What to use the half/quarter-scale blocks for?
I know the sizes don’t necessarily look like they are half and quarter-scale compared to the full-scale blocks, but I promise you they are! If you start with a quarter-scale block, you simply multiply the new measurements that you've added by 4 to get your full-scale measurements or if you’re using the half-scale blocks, then you multiply any new measurements by 2.
For example - a 1cm pleat width in quarter-scale would be 2cm in half scale and 4cm in full scale.
These small blocks are amazing to use for trying out pattern cutting techniques, they're great for beginners to practice with and are perfect for trying out a new design. Instead of spending time drawing up a full-scale sleeve and trying to do it really neatly when you may not use that version, you can use the half or quarter-scale to test it first. They're a great time and money saver!
The quarter-scale blocks are great for getting the hang of techniques, however, I don't tend to use these to toile my design as it can get quite fiddly when sewing. This is where the half-scale blocks come in handy!
The half-scale blocks are the perfect size to test and toile your designs and to practice creating your own sewing patterns.
Below I used the half-scale blocks to test my shirt design. Super cute right?!
To discover more about quarter-scale & half-scale blocks, follow me on Instagram where I often share lots of tips and tricks about them.
Full-scale blocks are great for testing the fit and to perfect your design one you've tried it in half-scale.
Once you have used the smaller scale blocks to test your design you can multiply the measurements, just like I mentioned earlier, and apply this to your full-scale pattern.
For example, in the image below I used a half-scale block. To create it in full-scale I would simply double any measurements that I've added.
Let's say that I added 4cm to the shoulder seam on the front and back, I would take my full-scale blocks, trace around them to make copies and then add 8cm to the shoulder seam on the front and back.
(half-scale new measurement x 2 = full-scale new measurement).
To summarise: Quarter-scale Blocks ---> Great for testing the techniques and to practice with Half-scale Blocks ---> Perfect for testing the design & to save time and money Full-Scale Blocks ---> Ideal for testing fit and to perfect your design.

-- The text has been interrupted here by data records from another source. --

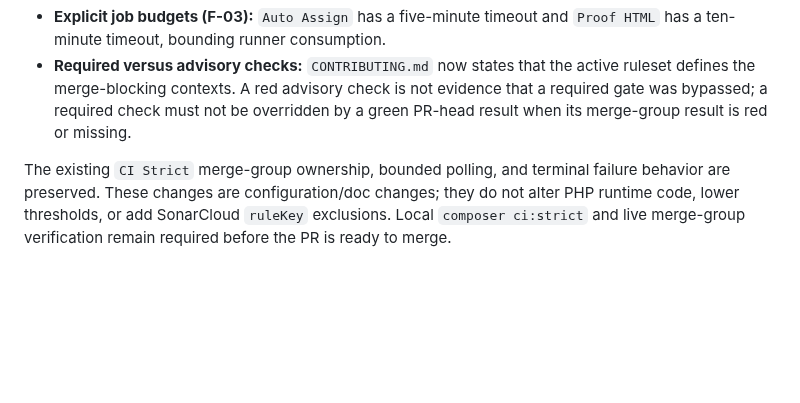
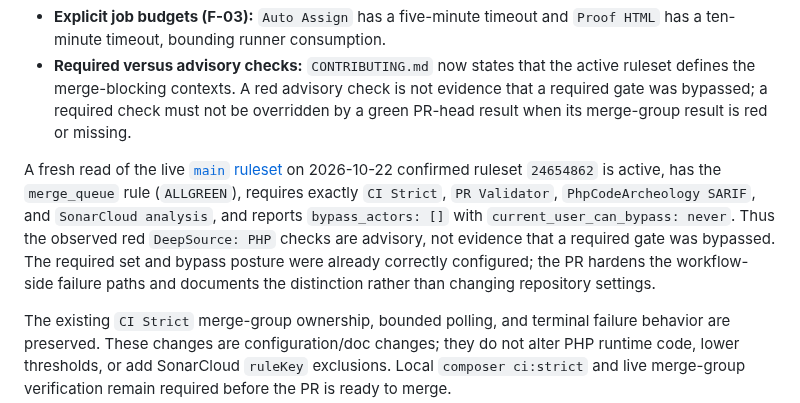
Before and after one commit to Zeflous/zeflous, a Markdown page: docs/ci-notes/merge-gate-audit.md, the part around the change. GitHub-like rendering; blank space fills up the shorter version.

Commit message:
docs(ci): record active ruleset enforcement evidence

```diff
--- a/docs/ci-notes/merge-gate-audit.md
+++ b/docs/ci-notes/merge-gate-audit.md
@@ -281,6 +281,16 @@ path is intentionally protected against the 2026-10-19 re-render storm:
   overridden by a green PR-head result when its merge-group result is red or
   missing.
 
+A fresh read of the live [`main` ruleset](https://github.com/Zeflous/zeflous/rules/24654862)
+on 2026-10-22 confirmed ruleset `24654862` is active, has the `merge_queue`
+rule (`ALLGREEN`), requires exactly `CI Strict`, `PR Validator`,
+`PhpCodeArcheology SARIF`, and `SonarCloud analysis`, and reports
+`bypass_actors: []` with `current_user_can_bypass: never`. Thus the observed
+red `DeepSource: PHP` checks are advisory, not evidence that a required gate
+was bypassed. The required set and bypass posture were already correctly
+configured; the PR hardens the workflow-side failure paths and documents the
+distinction rather than changing repository settings.
+
 The existing `CI Strict` merge-group ownership, bounded polling, and terminal
 failure behavior are preserved. These changes are configuration/doc changes;
 they do not alter PHP runtime code, lower thresholds, or add SonarCloud
```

P.S. I'm a real person, send me a DM on Instagram or send me an email email@example.com if you have any questions, I'd love to hear from you and I reply to everything personally :)